## Entries supplied:

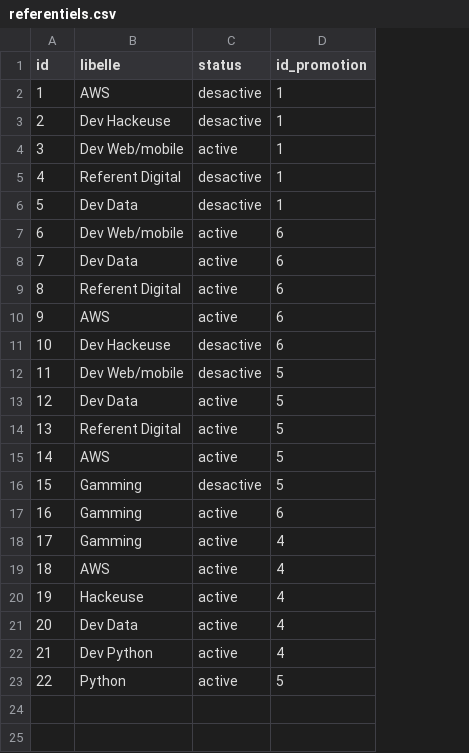
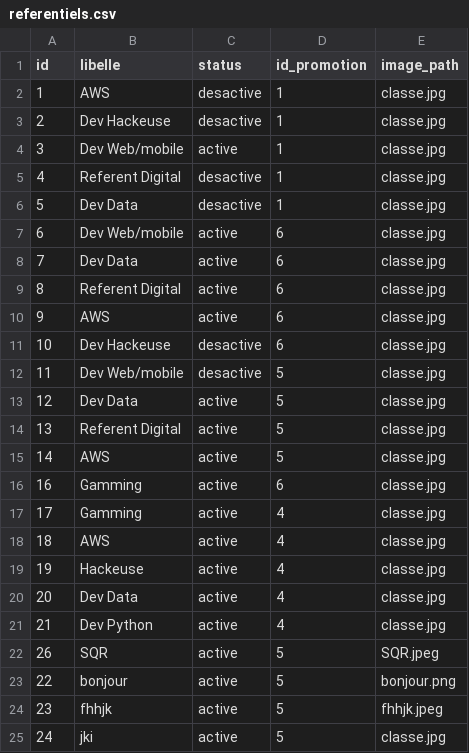
Before and after one commit to oumarsy97/Projet_phpV4, a CSV file: data/referentiels.csv, drawn as a sheet; removed rows and columns are numbered as before the commit, all else as after; the diff names each change by its address in the sheet, - before the commit and + after, or states it on an @@ line.

Commit message:
ajouter referentiels avec image

```diff
--- a/data/referentiels.csv
+++ b/data/referentiels.csv
+column E (image_path), rows 2-21: all classe.jpg; row 23: bonjour.png
-row 16: 15 | Gamming | desactive | 5
+row 22: 26 | SQR | active | 5 | SQR.jpeg
-B23 (libelle): Python
+B23 (libelle): bonjour
+row 24: 23 | fhhjk | active | 5 | fhhjk.jpeg
+row 25: 24 | jki | active | 5 | classe.jpg
```
Also changed, not shown: data/listreferentiels.csv, 20 other files.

## Exercise directions:
Repeat the records word for word and drop any pictures.

## Response:
Before and after one commit to oumarsy97/Projet_phpV4, a CSV file: data/referentiels.csv, drawn as a sheet; removed rows and columns are numbered as before the commit, all else as after; the diff names each change by its address in the sheet, - before the commit and + after, or states it on an @@ line.

Commit message:
ajouter referentiels avec image

```diff
--- a/data/referentiels.csv
+++ b/data/referentiels.csv
+column E (image_path), rows 2-21: all classe.jpg; row 23: bonjour.png
-row 16: 15 | Gamming | desactive | 5
+row 22: 26 | SQR | active | 5 | SQR.jpeg
-B23 (libelle): Python
+B23 (libelle): bonjour
+row 24: 23 | fhhjk | active | 5 | fhhjk.jpeg
+row 25: 24 | jki | active | 5 | classe.jpg
```
Also changed, not shown: data/listreferentiels.csv, 20 other files.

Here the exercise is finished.